=== Brief ===
When you copy the data that follows, reproduce every word exactly and leave out the images.

=== Data for review ===

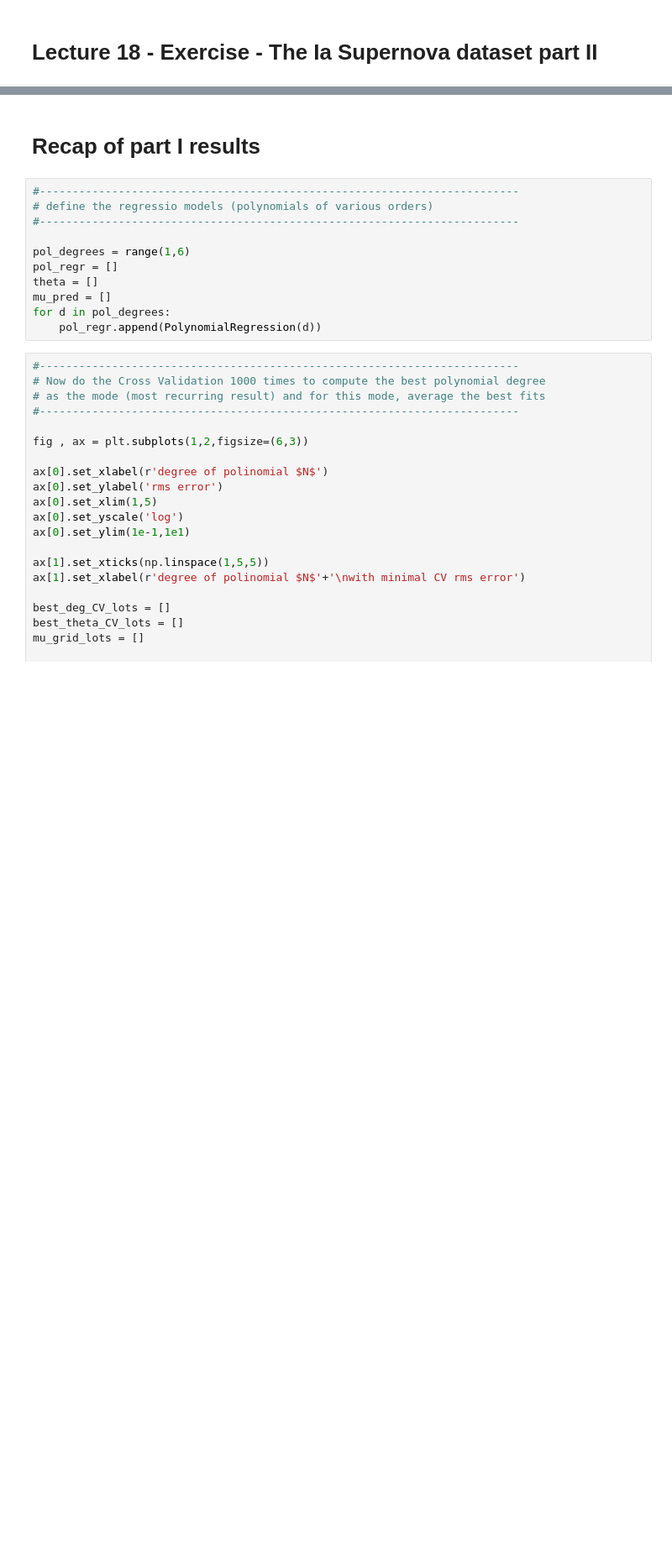
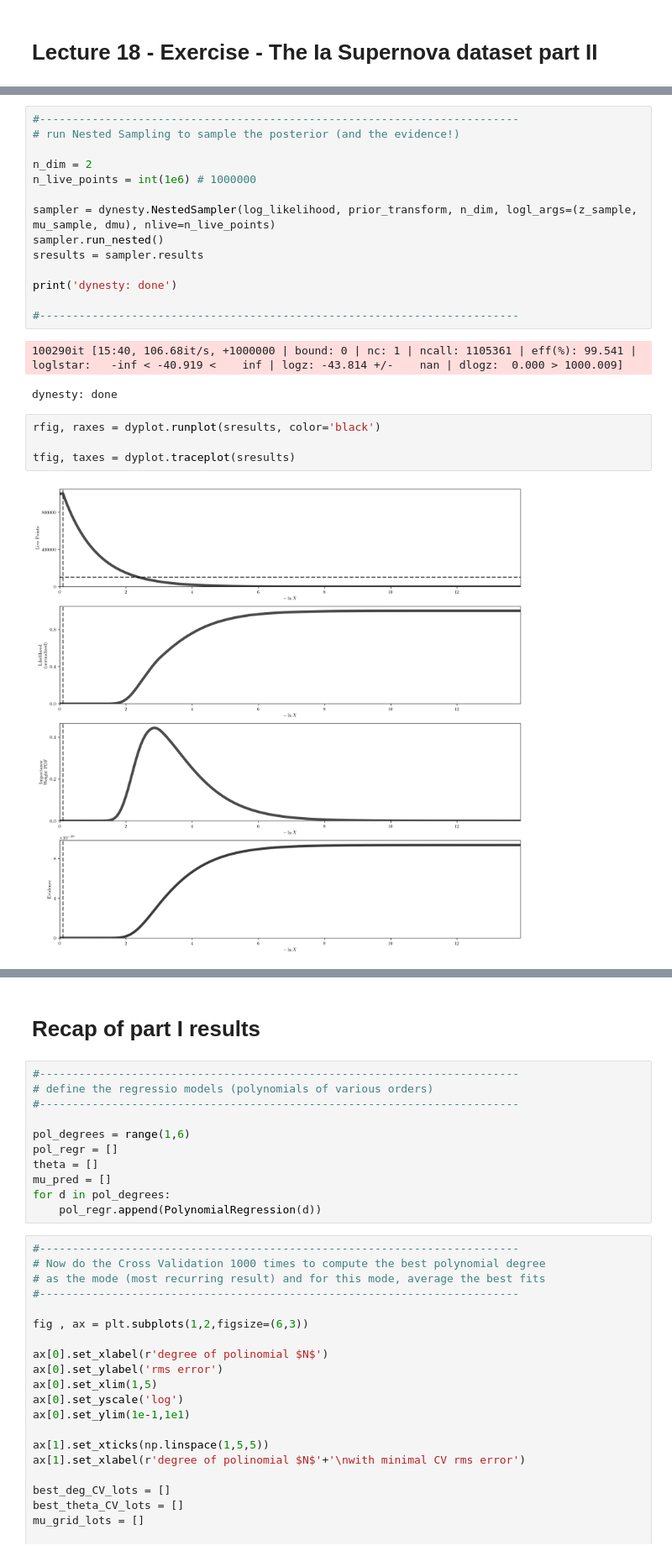
Before and after one commit to Andrea-Pierini/astrostatistics_bicocca_2022-1, a Jupyter notebook: working/L18.ipynb, the cells around one changed output, grey strips where cells are left out. Shown at 84% size. Saved outputs shown, nothing was run; the diff lists cells and outputs as text; blank space fills up the shorter version.

Commit message:
Worked on exercise from lecture 18. Completed nested sampling paramter estimation for dark energy and hubble constant.

```diff
--- a/working/L18.ipynb
+++ b/working/L18.ipynb
@@ -379,0 +451,23 @@ $$
+# %%
+#-------------------------------------------------------------------------
+# run Nested Sampling to sample the posterior (and the evidence!)
+
+n_dim = 2
+n_live_points = int(1e6) # 1000000
+
+sampler = dynesty.NestedSampler(log_likelihood, prior_transform, n_dim, logl_args=(z_sample, mu_sample, dmu), nlive=n_live_points)
+sampler.run_nested()
+sresults = sampler.results
+
+print('dynesty: done')
+
+#-------------------------------------------------------------------------
+# %% [output]
+100290it [15:40, 106.68it/s, +1000000 | bound: 0 | nc: 1 | ncall: 1105361 | eff(%): 99.541 | loglstar:   -inf < -40.919 <    inf | logz: -43.814 +/-    nan | dlogz:  0.000 > 1000.009]
+dynesty: done
+# %%
+rfig, raxes = dyplot.runplot(sresults, color='black')
+
+tfig, taxes = dyplot.traceplot(sresults)
+# %% [output]
+[figure, added]
```
Also changed, not shown: parts of 13 cells of this notebook, 22 other files.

=== Exercise result ===
Before and after one commit to Andrea-Pierini/astrostatistics_bicocca_2022-1, a Jupyter notebook: working/L18.ipynb, the cells around one changed output, grey strips where cells are left out. Shown at 84% size. Saved outputs shown, nothing was run; the diff lists cells and outputs as text; blank space fills up the shorter version.

Commit message:
Worked on exercise from lecture 18. Completed nested sampling paramter estimation for dark energy and hubble constant.

```diff
--- a/working/L18.ipynb
+++ b/working/L18.ipynb
@@ -379,0 +451,23 @@ $$
+# %%
+#-------------------------------------------------------------------------
+# run Nested Sampling to sample the posterior (and the evidence!)
+
+n_dim = 2
+n_live_points = int(1e6) # 1000000
+
+sampler = dynesty.NestedSampler(log_likelihood, prior_transform, n_dim, logl_args=(z_sample, mu_sample, dmu), nlive=n_live_points)
+sampler.run_nested()
+sresults = sampler.results
+
+print('dynesty: done')
+
+#-------------------------------------------------------------------------
+# %% [output]
+100290it [15:40, 106.68it/s, +1000000 | bound: 0 | nc: 1 | ncall: 1105361 | eff(%): 99.541 | loglstar:   -inf < -40.919 <    inf | logz: -43.814 +/-    nan | dlogz:  0.000 > 1000.009]
+dynesty: done
+# %%
+rfig, raxes = dyplot.runplot(sresults, color='black')
+
+tfig, taxes = dyplot.traceplot(sresults)
+# %% [output]
+[figure, added]
```
Also changed, not shown: parts of 13 cells of this notebook, 22 other files.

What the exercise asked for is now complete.